Saturday, July 9, 2011
Lebanon: The Game Of Words
By Walid Choucair
Lebanon is seeing a huge political struggle now being dominated by playing with words and manoeuvring, as big-time headlines and slogans are wielded. Some parties are saying one thing and privately maintaining the opposite; they put forward descriptions by which they mean to cover up things that are the opposite of their true meaning. They announce commitments that allow them to escape their pledge, and then to place the responsibility on others.
It is a game with a single function, namely to cover up the stepping back from commitments, and to secure cover for the coup against the types of consensus without which it will be difficult to guarantee stability in Lebanon. It is a game of the art of maneuver, which is being carried out by those who are professionals when it comes to the policy of waiting – waiting for something to happen outside this game, which will turn things upside-down and alter the political scene. Then, the arena will be one in which the true players would appear, or these professionals would gain time in order to for them to turn the situation upside-down, when the time is right.
Over the last three days, the debate in the Lebanese Parliament has seen a considerable amount of playing with words, especially by the majority, and particularly over the Special Tribunal for Lebanon, which is trying to uncover the truth behind the assassination of former Prime Minister Rafik Hariri. However, there is a fundamental significance to this control over this game, which saw, before and during the parliamentary session, vague expressions that could be interpreted in various ways: in other words, what happened outside the session and will happen afterwards will help clarify the true meanings and objectives behind this game, which is legitimate in the eyes of Lebanese politicians.
They believe that engaging in this game indicates intelligence and acumen, to the degree that they sometimes go as far as to believe in their playing with words. However, they also fail to notice the embarrassing situation they are in, the confusion that dominates them, and their anxiety about their actual situation. The game takes them as far as believing these arguments, and upon them they base expectations. However, most of them find no embarrassment in stepping back from what they say, because their public will believe them in any case, and keep in line, or forget what they said previously. This is because a group affiliation attracts this public to them, or because the circumstances have changed, such that accommodating themselves to these new stances is justified, and any retreat will be understood by some of this public, at the least.

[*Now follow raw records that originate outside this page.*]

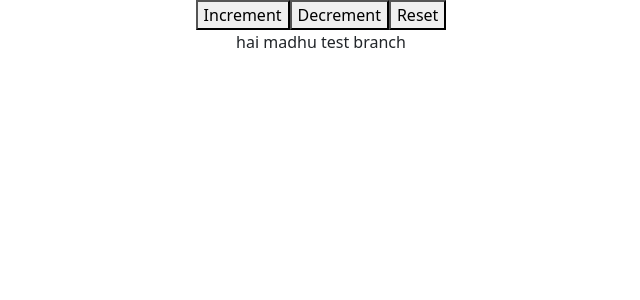
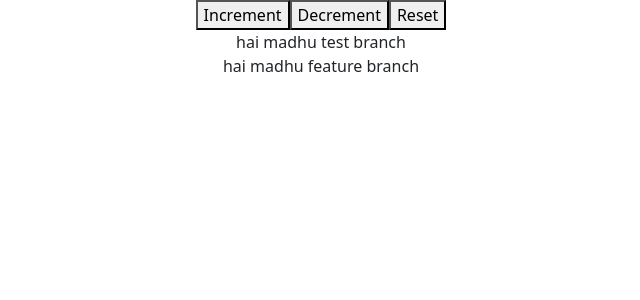
Before and after one commit to kvmadhu1/practice, a React (Create React App) app: page / in a window 1280 px wide. Shown: the top 300 px of the page, without its empty margins (319-959 px from the left). Built offline with nearby package versions, Linux system fonts and the light colour scheme.

Commit message:
feature chenges

```diff
--- a/src/App.js
+++ b/src/App.js
@@ -60,6 +60,7 @@ function App() {
 
       <CounterOne />
       <div>hai madhu test branch</div>
+      <div>hai madhu feature branch</div>
 
 
       {/* <UserContext.Provider value={'madhu k v'} >
```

The easiest example to indicate this is the seamless ability of Walid Jumblatt, the head of the National Struggle Front parliamentary bloc, to undergo tremendous political changes, due to the shifting balance of power, and justify this by saying that he had "erred." Meanwhile, Hezbollah has found no embarrassment in stepping back from its positions, or "jumping forward" on other fronts, in the game of words. The party is cohesive. Besides, the loyalty of its base and the surplus of force it enjoys locally and regionally allows it to disregard any type of calculations on this front. Before the formation of the new government, Hezbollah's leadership and cadres were convinced that it would not be formed, but it was. The party believed that the government would not continue, but it did and the party accepted to include it in previous government policy statements, and supported them. However, Hezbollah believed that justice through this government would undermine stability, because it would bring civil strife, so it turned around and rejected a deal trading justice for stability, and asserted that there would be no civil strife.
In this gamble, between its actual position and the talk it puts out, Hezbollah is relying on its over-confidence, even though its rivals see this as confusion and a sign of mistaken calculations, which will eventually prompt the party to modify its stances, and try to outrace things.

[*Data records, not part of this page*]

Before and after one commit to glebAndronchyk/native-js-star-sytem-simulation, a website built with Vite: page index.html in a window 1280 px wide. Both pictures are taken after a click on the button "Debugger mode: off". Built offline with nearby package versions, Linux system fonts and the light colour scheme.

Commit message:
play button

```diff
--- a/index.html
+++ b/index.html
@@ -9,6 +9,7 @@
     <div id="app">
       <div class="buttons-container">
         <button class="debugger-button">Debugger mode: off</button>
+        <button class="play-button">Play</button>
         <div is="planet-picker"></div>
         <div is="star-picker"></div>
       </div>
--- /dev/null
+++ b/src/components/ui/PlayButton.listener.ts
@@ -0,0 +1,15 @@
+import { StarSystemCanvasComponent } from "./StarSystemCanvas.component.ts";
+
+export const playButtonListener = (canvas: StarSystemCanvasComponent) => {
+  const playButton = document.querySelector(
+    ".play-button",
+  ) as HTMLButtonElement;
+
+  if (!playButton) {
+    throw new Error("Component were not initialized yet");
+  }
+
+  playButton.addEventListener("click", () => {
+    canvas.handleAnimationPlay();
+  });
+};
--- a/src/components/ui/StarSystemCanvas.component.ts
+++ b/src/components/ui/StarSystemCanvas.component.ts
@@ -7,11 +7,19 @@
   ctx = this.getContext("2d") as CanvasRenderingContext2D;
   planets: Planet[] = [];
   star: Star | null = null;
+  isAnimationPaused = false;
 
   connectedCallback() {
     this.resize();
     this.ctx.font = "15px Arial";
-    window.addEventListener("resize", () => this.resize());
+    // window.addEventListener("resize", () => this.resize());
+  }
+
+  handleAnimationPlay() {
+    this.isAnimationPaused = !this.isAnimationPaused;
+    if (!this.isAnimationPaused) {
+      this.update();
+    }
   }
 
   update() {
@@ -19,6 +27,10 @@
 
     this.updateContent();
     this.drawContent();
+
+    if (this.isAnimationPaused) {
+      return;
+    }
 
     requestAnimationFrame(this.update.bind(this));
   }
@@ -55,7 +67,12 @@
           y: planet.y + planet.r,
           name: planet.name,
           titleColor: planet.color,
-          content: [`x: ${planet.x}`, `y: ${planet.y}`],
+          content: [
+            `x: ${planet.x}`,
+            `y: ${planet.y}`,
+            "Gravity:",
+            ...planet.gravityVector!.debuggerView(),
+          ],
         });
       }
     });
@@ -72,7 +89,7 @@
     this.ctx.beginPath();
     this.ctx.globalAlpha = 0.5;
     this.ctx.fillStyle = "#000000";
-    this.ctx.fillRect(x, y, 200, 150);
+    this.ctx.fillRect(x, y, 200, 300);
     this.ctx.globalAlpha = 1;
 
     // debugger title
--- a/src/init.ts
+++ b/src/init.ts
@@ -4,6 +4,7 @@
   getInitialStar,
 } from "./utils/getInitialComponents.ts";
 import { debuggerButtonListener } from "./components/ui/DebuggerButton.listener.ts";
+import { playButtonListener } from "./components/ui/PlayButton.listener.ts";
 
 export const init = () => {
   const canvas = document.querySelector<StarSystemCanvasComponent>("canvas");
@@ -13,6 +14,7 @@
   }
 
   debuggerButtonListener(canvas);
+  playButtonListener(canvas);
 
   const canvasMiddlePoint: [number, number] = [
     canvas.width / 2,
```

Speaker Nabih Berri is matching Jumblatt and Hezbollah in the game of words, because he plays it well, is good at maneuvering, and is accommodating himself to the changes without incurring huge losses. He is taking advantage of his position as the speaker of Parliament, who is needed by his allies and some of his rivals.
Other leaders do not care about losing credibility in this game of words.
However, Prime Minister Najib Mikati enters the game without a party to support him, or a group affiliation to constitute a mass base that can help him compensate for the damage he might incur from this game when he faces the facts of the actual situation, if it leads to shrinking his margin of maneuver. Then, he will be forced to take a clear stance or exit the game when the hour of truth comes. This is because he will obliged to be loyal to one of the sides; what he says contains two interpretations, and he will be forced to take sides, or step away, especially since there is no settlement to the dispute over the STL on the horizon.
This commentary was published in al-Hayat on 08/07/2011